* [Task requirements]
Exact copy, no pictures: return all the records as they stand.

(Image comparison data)

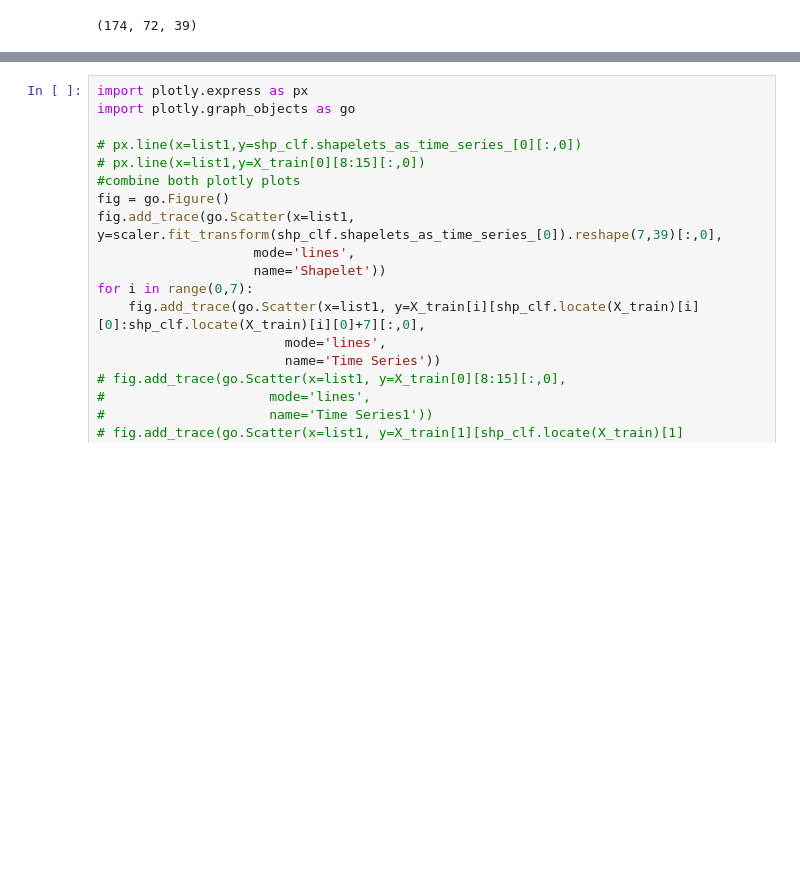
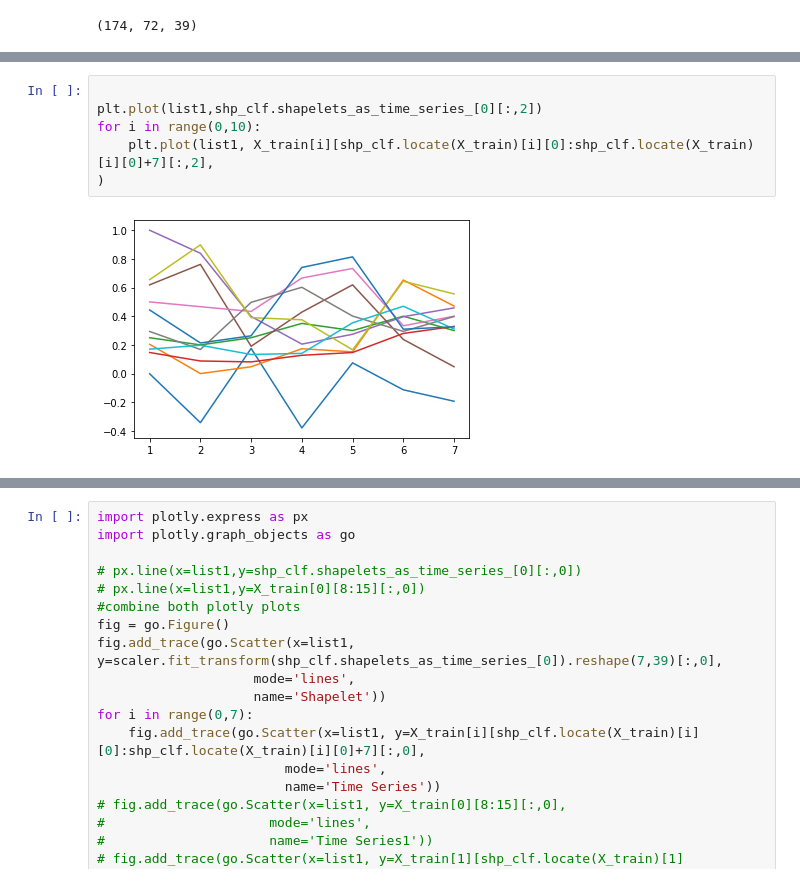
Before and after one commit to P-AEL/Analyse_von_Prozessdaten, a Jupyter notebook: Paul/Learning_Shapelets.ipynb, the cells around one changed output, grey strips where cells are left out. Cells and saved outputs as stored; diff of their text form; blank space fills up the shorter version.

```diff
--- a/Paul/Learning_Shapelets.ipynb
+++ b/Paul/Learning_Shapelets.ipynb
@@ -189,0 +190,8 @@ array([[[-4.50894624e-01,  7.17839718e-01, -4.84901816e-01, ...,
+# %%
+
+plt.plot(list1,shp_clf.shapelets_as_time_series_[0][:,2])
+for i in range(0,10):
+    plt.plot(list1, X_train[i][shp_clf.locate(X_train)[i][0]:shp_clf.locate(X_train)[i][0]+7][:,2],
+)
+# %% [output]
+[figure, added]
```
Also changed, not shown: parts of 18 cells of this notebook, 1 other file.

* [Answer section]
Before and after one commit to P-AEL/Analyse_von_Prozessdaten, a Jupyter notebook: Paul/Learning_Shapelets.ipynb, the cells around one changed output, grey strips where cells are left out. Cells and saved outputs as stored; diff of their text form; blank space fills up the shorter version.

```diff
--- a/Paul/Learning_Shapelets.ipynb
+++ b/Paul/Learning_Shapelets.ipynb
@@ -189,0 +190,8 @@ array([[[-4.50894624e-01,  7.17839718e-01, -4.84901816e-01, ...,
+# %%
+
+plt.plot(list1,shp_clf.shapelets_as_time_series_[0][:,2])
+for i in range(0,10):
+    plt.plot(list1, X_train[i][shp_clf.locate(X_train)[i][0]:shp_clf.locate(X_train)[i][0]+7][:,2],
+)
+# %% [output]
+[figure, added]
```
Also changed, not shown: parts of 18 cells of this notebook, 1 other file.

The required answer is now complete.